Begin with the line holding "Update docs/model_library/strategic_water_management/index.rst", then print every line after it through the end of the data, exactly and with nothing added.

[Web page revision data]
▽

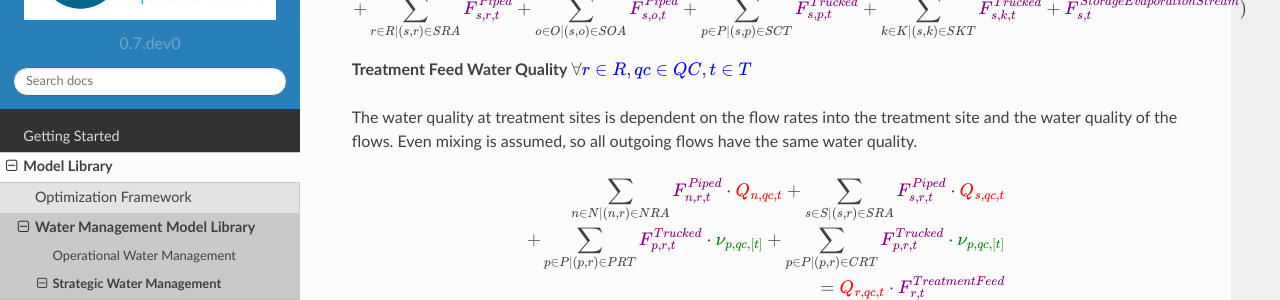
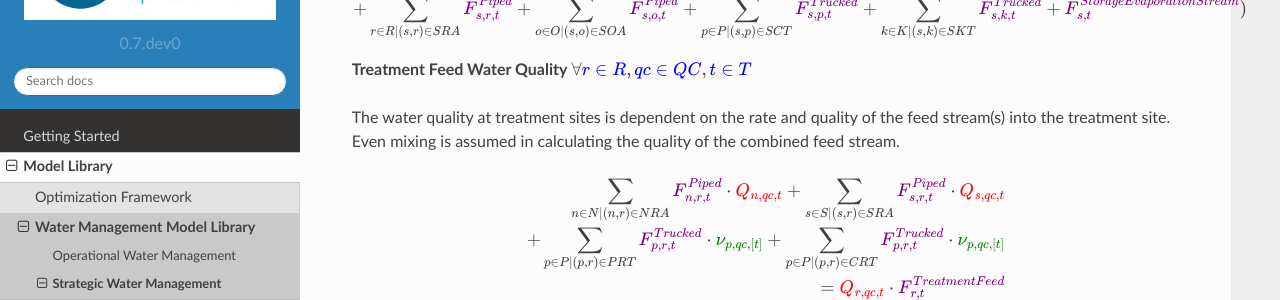
Before and after one commit to project-pareto/project-pareto, a Sphinx documentation site: the page built from docs/model_library/strategic_water_management/index.rst, in a window 1280 px wide and 900 px high, scrolled down 27693 px. Shown: the part 150-450 px from the top of the window. Built offline with Sphinx 7.4.7 and the Read the Docs theme 2.0.0, drawn with Linux system fonts in a browser that asks for light colours.

Commit message:
Update docs/model_library/strategic_water_management/index.rst
Co-authored-by: Travis Arnold <travis.arnold17@gmail.com>

```diff
--- a/docs/model_library/strategic_water_management/index.rst
+++ b/docs/model_library/strategic_water_management/index.rst
@@ -1465,7 +1465,7 @@
 
 **Treatment Feed Water Quality** :math:`\forall \textcolor{blue}{r \in R}, \textcolor{blue}{qc \in QC}, \textcolor{blue}{t \in T}`
 
-The water quality at treatment sites is dependent on the flow rates into the treatment site and the water quality of the flows. Even mixing is assumed, so all outgoing flows have the same water quality.
+The water quality at treatment sites is dependent on the rate and quality of the feed stream(s) into the treatment site. Even mixing is assumed in calculating the quality of the combined feed stream.
 
 .. math::
 
```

△

**Output:**
Update docs/model_library/strategic_water_management/index.rst
Co-authored-by: Travis Arnold <travis.arnold17@gmail.com>

```diff
--- a/docs/model_library/strategic_water_management/index.rst
+++ b/docs/model_library/strategic_water_management/index.rst
@@ -1465,7 +1465,7 @@
 
 **Treatment Feed Water Quality** :math:`\forall \textcolor{blue}{r \in R}, \textcolor{blue}{qc \in QC}, \textcolor{blue}{t \in T}`
 
-The water quality at treatment sites is dependent on the flow rates into the treatment site and the water quality of the flows. Even mixing is assumed, so all outgoing flows have the same water quality.
+The water quality at treatment sites is dependent on the rate and quality of the feed stream(s) into the treatment site. Even mixing is assumed in calculating the quality of the combined feed stream.
 
 .. math::
 
```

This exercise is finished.